“We have gone through similar situations in Europe, so it’s not a surprise to us,” Pichai said in a wide-ranging interview with CNN Business’ Poppy Harlow, marking his first extensive comments since news broke in recent weeks of federal and Congressional probes into the market dominance of Google and several of its peers. “For some of the other companies, maybe the scrutiny is newer.”
That scrutiny has forced Google to rethink strategies, including potential acquisitions. Pichai told CNN Business “there have been times” that Google has looked at an acquisition and determined it may not be possible because of concerns about “too much concentration in a sector.”
Pichai said it’s “perfectly fine” for companies like Google to be scrutinized when they get big enough. “Scrutiny is right, and we will participate constructively in these discussions,” he said.
But he also stressed that “scale does offer many benefits.” Pichai noted that it’s Google’s size that allows it to invest in future technologies five to 10 years out without worrying about “short-term profits.” Perhaps for that reason, he said it’s bigger tech companies that are investing heavily in areas such as artificial intelligence and quantum computing.
“There are many countries around the world which aspire to be the next Silicon Valley, and they are supporting their companies too.
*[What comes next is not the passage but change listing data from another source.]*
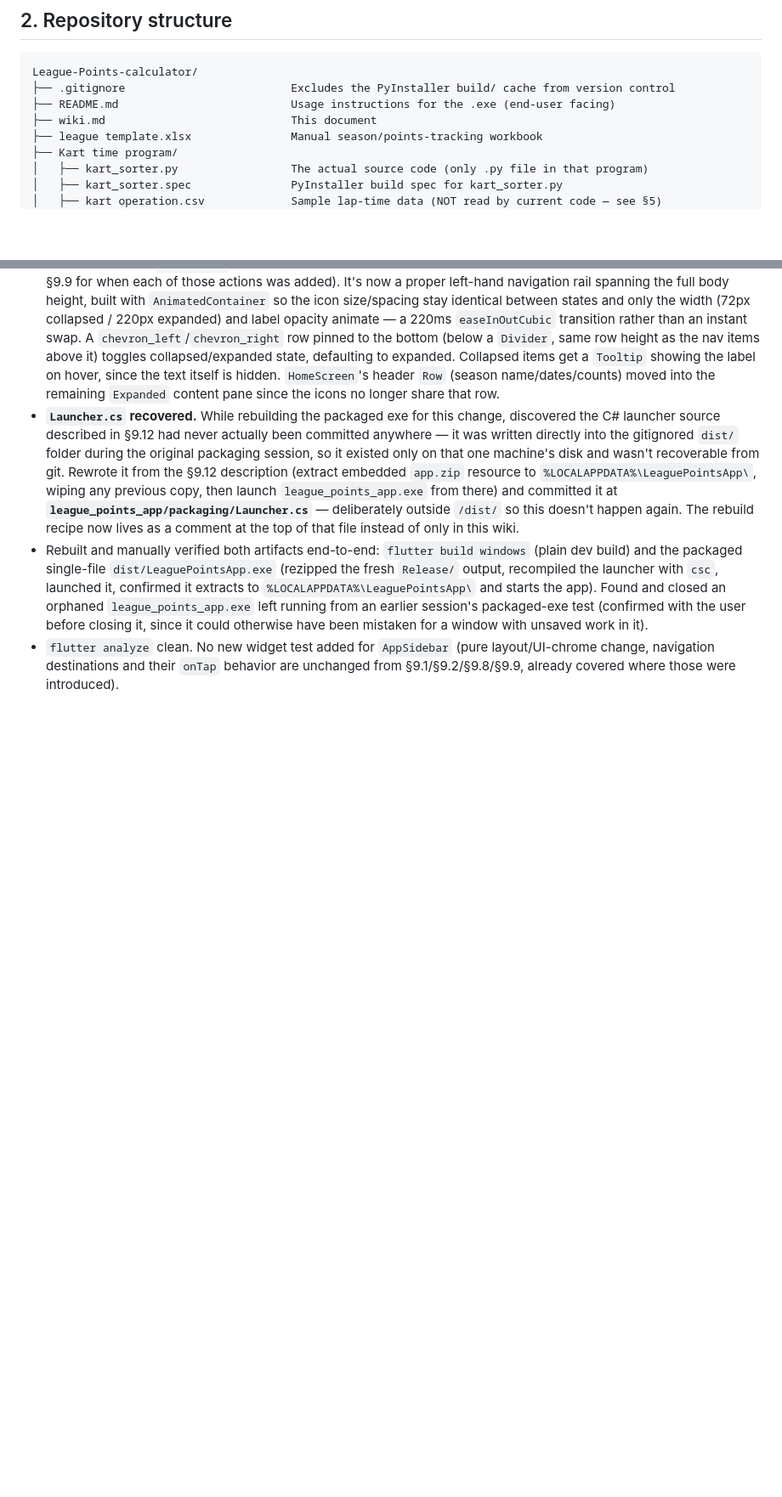
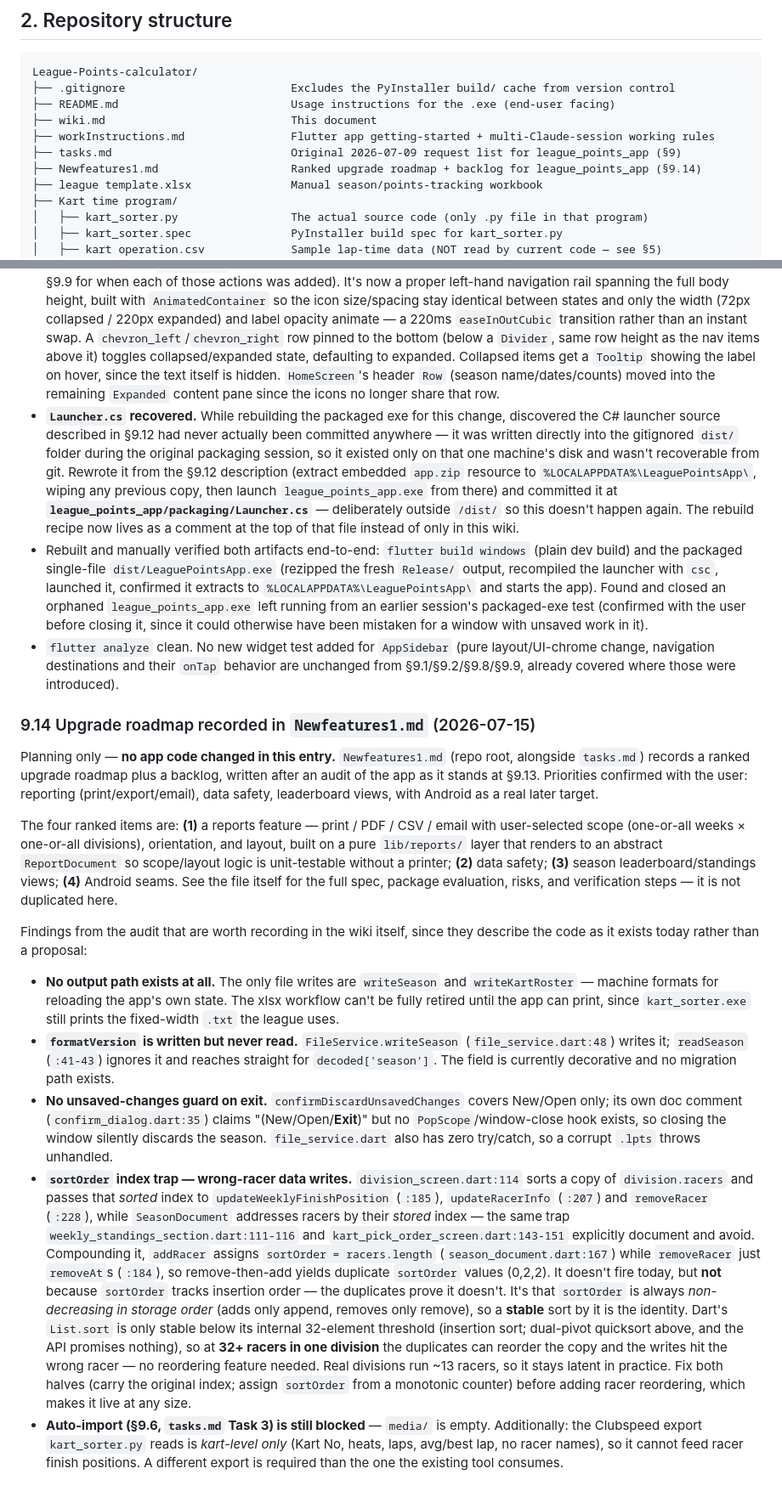
Before and after one commit to SeanStaley21/League-Points-calculator, a Markdown page: wiki.md, 2 parts joined by grey strips. Shown at 85% size. GitHub-like rendering; blank space fills up the shorter version.

```diff
--- a/wiki.md
+++ b/wiki.md
@@ -38,6 +38,9 @@ League-Points-calculator/
 ├── .gitignore                         Excludes the PyInstaller build/ cache from version control
 ├── README.md                          Usage instructions for the .exe (end-user facing)
 ├── wiki.md                            This document
+├── workInstructions.md                Flutter app getting-started + multi-Claude-session working rules
+├── tasks.md                           Original 2026-07-09 request list for league_points_app (§9)
+├── Newfeatures1.md                    Ranked upgrade roadmap + backlog for league_points_app (§9.14)
 ├── league template.xlsx               Manual season/points-tracking workbook
 ├── Kart time program/
 │   ├── kart_sorter.py                 The actual source code (only .py file in that program)
@@ -724,3 +727,60 @@ source during development, not deleted).
   layout/UI-chrome change, navigation destinations and their `onTap`
   behavior are unchanged from §9.1/§9.2/§9.8/§9.9, already covered where
   those were introduced).
+
+### 9.14 Upgrade roadmap recorded in `Newfeatures1.md` (2026-07-15)
+
+Planning only — **no app code changed in this entry.** `Newfeatures1.md` (repo
+root, alongside `tasks.md`) records a ranked upgrade roadmap plus a backlog,
+written after an audit of the app as it stands at §9.13. Priorities confirmed
+with the user: reporting (print/export/email), data safety, leaderboard views,
+with Android as a real later target.
+
+The four ranked items are: **(1)** a reports feature — print / PDF / CSV / email
+with user-selected scope (one-or-all weeks × one-or-all divisions), orientation,
+and layout, built on a pure `lib/reports/` layer that renders to an abstract
+`ReportDocument` so scope/layout logic is unit-testable without a printer;
+**(2)** data safety; **(3)** season leaderboard/standings views; **(4)** Android
+seams. See the file itself for the full spec, package evaluation, risks, and
+verification steps — it is not duplicated here.
+
+Findings from the audit that are worth recording in the wiki itself, since they
+describe the code as it exists today rather than a proposal:
+
+- **No output path exists at all.** The only file writes are `writeSeason` and
+  `writeKartRoster` — machine formats for reloading the app's own state. The
+  xlsx workflow can't be fully retired until the app can print, since
+  `kart_sorter.exe` still prints the fixed-width `.txt` the league uses.
+- **`formatVersion` is written but never read.** `FileService.writeSeason`
+  (`file_service.dart:48`) writes it; `readSeason` (`:41-43`) ignores it and
+  reaches straight for `decoded['season']`. The field is currently decorative and
+  no migration path exists.
+- **No unsaved-changes guard on exit.** `confirmDiscardUnsavedChanges` covers
+  New/Open only; its own doc comment (`confirm_dialog.dart:35`) claims
+  "(New/Open/**Exit**)" but no `PopScope`/window-close hook exists, so closing
+  the window silently discards the season. `file_service.dart` also has zero
+  try/catch, so a corrupt `.lpts` throws unhandled.
+- **`sortOrder` index trap — wrong-racer data writes.** `division_screen.dart:114`
+  sorts a copy of `division.racers` and passes that *sorted* index to
+  `updateWeeklyFinishPosition` (`:185`), `updateRacerInfo` (`:207`) and
+  `removeRacer` (`:228`), while `SeasonDocument` addresses racers by their *stored*
+  index — the same trap `weekly_standings_section.dart:111-116` and
+  `kart_pick_order_screen.dart:143-151` explicitly document and avoid. Compounding
+  it, `addRacer` assigns `sortOrder = racers.length` (`season_document.dart:167`)
+  while `removeRacer` just `removeAt`s (`:184`), so remove-then-add yields
+  duplicate `sortOrder` values (0,2,2).
+  It doesn't fire today, but **not** because `sortOrder` tracks insertion order —
+  the duplicates prove it doesn't. It's that `sortOrder` is always *non-decreasing
+  in storage order* (adds only append, removes only remove), so a **stable** sort
+  by it is the identity. Dart's `List.sort` is only stable below its internal
+  32-element threshold (insertion sort; dual-pivot quicksort above, and the API
+  promises nothing), so at **32+ racers in one division** the duplicates can
+  reorder the copy and the writes hit the wrong racer — no reordering feature
+  needed. Real divisions run ~13 racers, so it stays latent in practice. Fix both
+  halves (carry the original index; assign `sortOrder` from a monotonic counter)
+  before adding racer reordering, which makes it live at any size.
+- **Auto-import (§9.6, `tasks.md` Task 3) is still blocked** — `media/` is empty.
+  Additionally: the Clubspeed export `kart_sorter.py` reads is *kart-level only*
+  (Kart No, heats, laps, avg/best lap, no racer names), so it cannot feed racer
+  finish positions. A different export is required than the one the existing tool
+  consumes.
```
Also changed, not shown: other parts of wiki.md (+1 -1 lines), Newfeatures1.md (added, +497 -0 lines).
So we have to balance both,” he said. “This doesn’t mean you don’t scrutinize large companies, but you have to balance it with the fact that you want big, successful companies as well.”
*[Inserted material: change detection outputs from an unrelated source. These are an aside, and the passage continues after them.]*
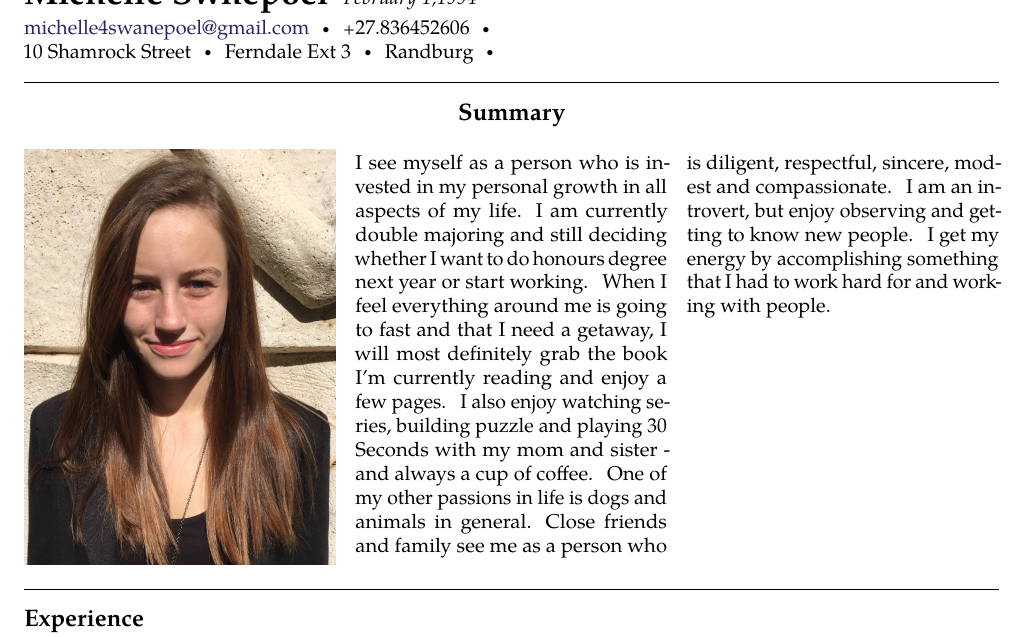
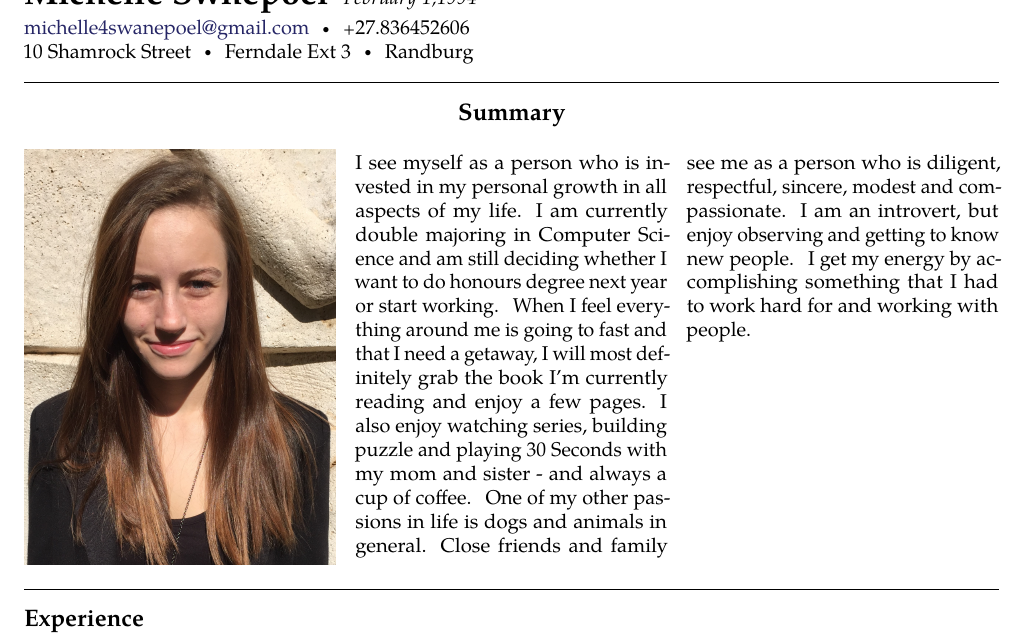
Before and after one commit to WMostert1/Vector-Software-Developers, a LaTeX document (Documentation/IronmanTT/IronManITT.tex, which reads Documentation/IronmanTT/michelle_swanepoel.tex): part of page 4 of 5, cut so that both start at the same text. Compiled offline with pdfLaTeX.

Commit message:
More fixing

```diff
--- a/Documentation/IronmanTT/michelle_swanepoel.tex
+++ b/Documentation/IronmanTT/michelle_swanepoel.tex
@@ -10,11 +10,11 @@
 \nobreakvspace{0.3em}  % add some page break averse vertical spacing
 
 \noindent\href{mailto:michelle4swanepoel.at.gmail.dot.com}{michelle4swanepoel\mbox{}@\mbox{}gmail.com}\sbull
-\textsmaller{+}27.836452606\sbull
+\textsmaller{+}27.836452606
 \\
 10 Shamrock Street\sbull
 Ferndale Ext 3\sbull
-Randburg\sbull
+Randburg
 
 \spacedhrule{0.9em}{-0.4em}  % a horizontal line with some vertical spacing before and after
 \begin{center}
@@ -25,7 +25,7 @@ Randburg\sbull
 \vspace{-1.3em}  % some vertical spacing
 \begin{multicols}{3}% open a multicolumn environment
 
-\noindent \includegraphics[width=\linewidth]{michelle}\\I see myself as a person who is invested in my personal growth in all aspects of my life. I am currently double majoring and still deciding whether I want to do honours degree next year or start working.  When I feel everything around me is going to fast and that I need a getaway, I will most definitely grab the book I'm currently reading and enjoy a few pages. I also enjoy watching series, building puzzle and playing 30 Seconds with my mom and sister - and always  a cup of coffee. One of my other passions in life is dogs and animals in general. Close friends and family see me as a person who is diligent, respectful, sincere, modest and compassionate. I am an introvert, but enjoy observing and getting to know new people. I get my energy by accomplishing something that I had to work hard for and working with people.
+\noindent \includegraphics[width=\linewidth]{michelle}\\I see myself as a person who is invested in my personal growth in all aspects of my life. I am currently double majoring in Computer Science and am still deciding whether I want to do honours degree next year or start working.  When I feel everything around me is going to fast and that I need a getaway, I will most definitely grab the book I'm currently reading and enjoy a few pages. I also enjoy watching series, building puzzle and playing 30 Seconds with my mom and sister - and always  a cup of coffee. One of my other passions in life is dogs and animals in general. Close friends and family see me as a person who is diligent, respectful, sincere, modest and compassionate. I am an introvert, but enjoy observing and getting to know new people. I get my energy by accomplishing something that I had to work hard for and working with people.
 
 
 \end{multicols}
```
Also changed, not shown: Documentation/Eavesdropping/michelle_swanepoel.tex (+3 -3 lines), 7 other files.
In an aggressive plan released in March, Warren said she would appoint regulators to “unwind anti-competitive mergers,” including Google’s purchases of Waze, Nest and DoubleClick, an online advertising company it acquired in 2007.
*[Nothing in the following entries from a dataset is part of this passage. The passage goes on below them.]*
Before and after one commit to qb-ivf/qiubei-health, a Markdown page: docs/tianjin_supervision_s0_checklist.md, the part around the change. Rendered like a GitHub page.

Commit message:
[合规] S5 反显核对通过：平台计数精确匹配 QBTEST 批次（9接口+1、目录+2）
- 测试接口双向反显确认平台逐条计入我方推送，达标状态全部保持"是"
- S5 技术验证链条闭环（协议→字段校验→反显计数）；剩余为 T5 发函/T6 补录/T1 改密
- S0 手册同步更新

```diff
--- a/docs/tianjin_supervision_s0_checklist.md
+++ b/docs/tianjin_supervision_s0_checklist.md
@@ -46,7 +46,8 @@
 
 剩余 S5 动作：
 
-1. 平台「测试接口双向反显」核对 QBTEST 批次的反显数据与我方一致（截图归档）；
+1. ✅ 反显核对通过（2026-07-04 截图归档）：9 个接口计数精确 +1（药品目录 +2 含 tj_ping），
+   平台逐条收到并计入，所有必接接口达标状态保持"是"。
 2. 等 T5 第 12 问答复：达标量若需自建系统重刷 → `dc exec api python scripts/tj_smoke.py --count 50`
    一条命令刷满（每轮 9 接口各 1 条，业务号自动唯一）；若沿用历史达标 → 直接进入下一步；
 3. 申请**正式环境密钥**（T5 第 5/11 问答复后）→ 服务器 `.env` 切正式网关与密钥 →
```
“I think there needs to be healthy debate,” Pichai said when asked about Senator Warren’s rhetoric. “Any campaign has moments around that, but what matters to me is the healthy thoughtful conversations around it.”
Pichai also raised concerns about the fallout of knee-jerk regulation of the technology industry.
“I worry that if you regulate for the sake of regulating it, it has a lot of unintended consequences,” he said, focusing on the issue of artificial intelligence in particular. “It will have implications for our national security and … for other important areas of society. Having leadership ends up being really critical.”